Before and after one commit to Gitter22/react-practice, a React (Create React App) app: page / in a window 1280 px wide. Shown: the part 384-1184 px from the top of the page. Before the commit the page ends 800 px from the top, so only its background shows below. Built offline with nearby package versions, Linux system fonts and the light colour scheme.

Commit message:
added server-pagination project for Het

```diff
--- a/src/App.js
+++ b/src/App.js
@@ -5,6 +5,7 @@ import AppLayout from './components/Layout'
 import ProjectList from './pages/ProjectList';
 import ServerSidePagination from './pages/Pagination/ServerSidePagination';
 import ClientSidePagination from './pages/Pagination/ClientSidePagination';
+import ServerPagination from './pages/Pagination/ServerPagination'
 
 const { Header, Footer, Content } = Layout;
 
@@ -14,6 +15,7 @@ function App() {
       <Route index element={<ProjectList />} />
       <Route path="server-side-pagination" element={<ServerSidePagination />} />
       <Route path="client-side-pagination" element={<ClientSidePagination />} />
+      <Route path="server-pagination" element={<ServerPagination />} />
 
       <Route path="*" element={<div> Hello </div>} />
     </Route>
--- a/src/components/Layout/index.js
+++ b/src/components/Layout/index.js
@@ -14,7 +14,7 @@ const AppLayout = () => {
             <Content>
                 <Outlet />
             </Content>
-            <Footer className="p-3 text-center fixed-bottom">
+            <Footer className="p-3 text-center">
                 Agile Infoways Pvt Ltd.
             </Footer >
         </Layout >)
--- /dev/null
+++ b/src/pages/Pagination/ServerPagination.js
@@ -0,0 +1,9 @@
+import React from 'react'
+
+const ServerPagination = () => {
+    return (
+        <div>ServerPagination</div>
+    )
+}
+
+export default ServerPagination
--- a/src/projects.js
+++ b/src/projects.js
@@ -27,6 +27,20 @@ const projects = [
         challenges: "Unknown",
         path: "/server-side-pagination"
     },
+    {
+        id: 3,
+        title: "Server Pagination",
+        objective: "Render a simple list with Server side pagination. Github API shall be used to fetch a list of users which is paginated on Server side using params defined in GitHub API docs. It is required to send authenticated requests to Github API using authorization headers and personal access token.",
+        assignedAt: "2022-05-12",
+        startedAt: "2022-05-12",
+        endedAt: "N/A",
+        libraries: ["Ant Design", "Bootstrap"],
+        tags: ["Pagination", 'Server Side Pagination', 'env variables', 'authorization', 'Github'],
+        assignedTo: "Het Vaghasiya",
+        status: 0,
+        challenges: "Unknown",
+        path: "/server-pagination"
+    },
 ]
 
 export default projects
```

---------------

*ASSIGNMENT*: Retype the data precisely.

*COMPLETED TASK*:
Before and after one commit to Gitter22/react-practice, a React (Create React App) app: page / in a window 1280 px wide. Shown: the part 384-1184 px from the top of the page. Before the commit the page ends 800 px from the top, so only its background shows below. Built offline with nearby package versions, Linux system fonts and the light colour scheme.

Commit message:
added server-pagination project for Het

```diff
--- a/src/App.js
+++ b/src/App.js
@@ -5,6 +5,7 @@ import AppLayout from './components/Layout'
 import ProjectList from './pages/ProjectList';
 import ServerSidePagination from './pages/Pagination/ServerSidePagination';
 import ClientSidePagination from './pages/Pagination/ClientSidePagination';
+import ServerPagination from './pages/Pagination/ServerPagination'
 
 const { Header, Footer, Content } = Layout;
 
@@ -14,6 +15,7 @@ function App() {
       <Route index element={<ProjectList />} />
       <Route path="server-side-pagination" element={<ServerSidePagination />} />
       <Route path="client-side-pagination" element={<ClientSidePagination />} />
+      <Route path="server-pagination" element={<ServerPagination />} />
 
       <Route path="*" element={<div> Hello </div>} />
     </Route>
--- a/src/components/Layout/index.js
+++ b/src/components/Layout/index.js
@@ -14,7 +14,7 @@ const AppLayout = () => {
             <Content>
                 <Outlet />
             </Content>
-            <Footer className="p-3 text-center fixed-bottom">
+            <Footer className="p-3 text-center">
                 Agile Infoways Pvt Ltd.
             </Footer >
         </Layout >)
--- /dev/null
+++ b/src/pages/Pagination/ServerPagination.js
@@ -0,0 +1,9 @@
+import React from 'react'
+
+const ServerPagination = () => {
+    return (
+        <div>ServerPagination</div>
+    )
+}
+
+export default ServerPagination
--- a/src/projects.js
+++ b/src/projects.js
@@ -27,6 +27,20 @@ const projects = [
         challenges: "Unknown",
         path: "/server-side-pagination"
     },
+    {
+        id: 3,
+        title: "Server Pagination",
+        objective: "Render a simple list with Server side pagination. Github API shall be used to fetch a list of users which is paginated on Server side using params defined in GitHub API docs. It is required to send authenticated requests to Github API using authorization headers and personal access token.",
+        assignedAt: "2022-05-12",
+        startedAt: "2022-05-12",
+        endedAt: "N/A",
+        libraries: ["Ant Design", "Bootstrap"],
+        tags: ["Pagination", 'Server Side Pagination', 'env variables', 'authorization', 'Github'],
+        assignedTo: "Het Vaghasiya",
+        status: 0,
+        challenges: "Unknown",
+        path: "/server-pagination"
+    },
 ]
 
 export default projects
```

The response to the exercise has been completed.